--- Exercise goal ---
Could the data below please be reproduced word for word, without the pictures?

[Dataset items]
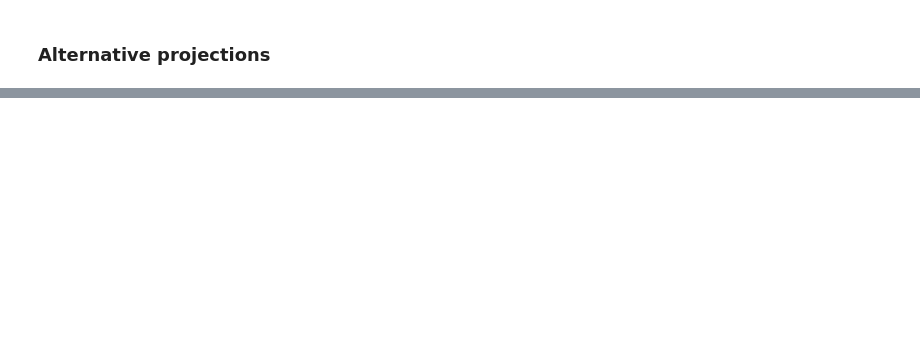
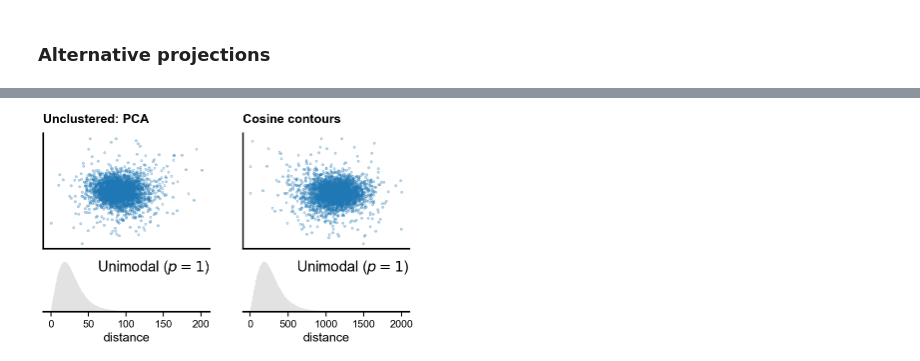
Before and after one commit to bacor/shapes-of-music, a Jupyter notebook: clean_notebooks/Dip dist test synthetic data.ipynb, the cells around one changed output, grey strips where cells are left out. Saved outputs shown, nothing was run; the diff lists cells and outputs as text; code cells hidden in the pictures; blank space fills up the shorter version.

```diff
--- a/clean_notebooks/Dip dist test synthetic data.ipynb
+++ b/clean_notebooks/Dip dist test synthetic data.ipynb
@@ -186,0 +210,21 @@ show_embeddings(X_cos, clustered.df['label'], s=.1, alpha=.5)
+# %%
+fig = plt.figure(figsize=cm2inch(8, 4))
+gs = fig.add_gridspec(nrows=3, ncols=2)
+
+fig.add_subplot(gs[:2, 0])
+title('Unclustered: PCA')
+X_pca = PCA(n_components=2).fit_transform(unclustered.contours())
+show_embeddings(X_pca, s=.1, alpha=.5)
+
+fig.add_subplot(gs[2, 0])
+show_distance_distribution(pdist(X_pca))
+
+fig.add_subplot(gs[:2, 1])
+title('Cosine contours')
+X_cos = dct(unclustered.contours())[:, 1:3]
+show_embeddings(X_cos, s=.1, alpha=.5)
+
+fig.add_subplot(gs[2, 1])
+show_distance_distribution(pdist(X_cos))
+# %% [output]
+[figure, added]
```
Also changed, not shown: parts of 6 cells of this notebook, 3 other files.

--- Solution to this exercise ---
Before and after one commit to bacor/shapes-of-music, a Jupyter notebook: clean_notebooks/Dip dist test synthetic data.ipynb, the cells around one changed output, grey strips where cells are left out. Saved outputs shown, nothing was run; the diff lists cells and outputs as text; code cells hidden in the pictures; blank space fills up the shorter version.

```diff
--- a/clean_notebooks/Dip dist test synthetic data.ipynb
+++ b/clean_notebooks/Dip dist test synthetic data.ipynb
@@ -186,0 +210,21 @@ show_embeddings(X_cos, clustered.df['label'], s=.1, alpha=.5)
+# %%
+fig = plt.figure(figsize=cm2inch(8, 4))
+gs = fig.add_gridspec(nrows=3, ncols=2)
+
+fig.add_subplot(gs[:2, 0])
+title('Unclustered: PCA')
+X_pca = PCA(n_components=2).fit_transform(unclustered.contours())
+show_embeddings(X_pca, s=.1, alpha=.5)
+
+fig.add_subplot(gs[2, 0])
+show_distance_distribution(pdist(X_pca))
+
+fig.add_subplot(gs[:2, 1])
+title('Cosine contours')
+X_cos = dct(unclustered.contours())[:, 1:3]
+show_embeddings(X_cos, s=.1, alpha=.5)
+
+fig.add_subplot(gs[2, 1])
+show_distance_distribution(pdist(X_cos))
+# %% [output]
+[figure, added]
```
Also changed, not shown: parts of 6 cells of this notebook, 3 other files.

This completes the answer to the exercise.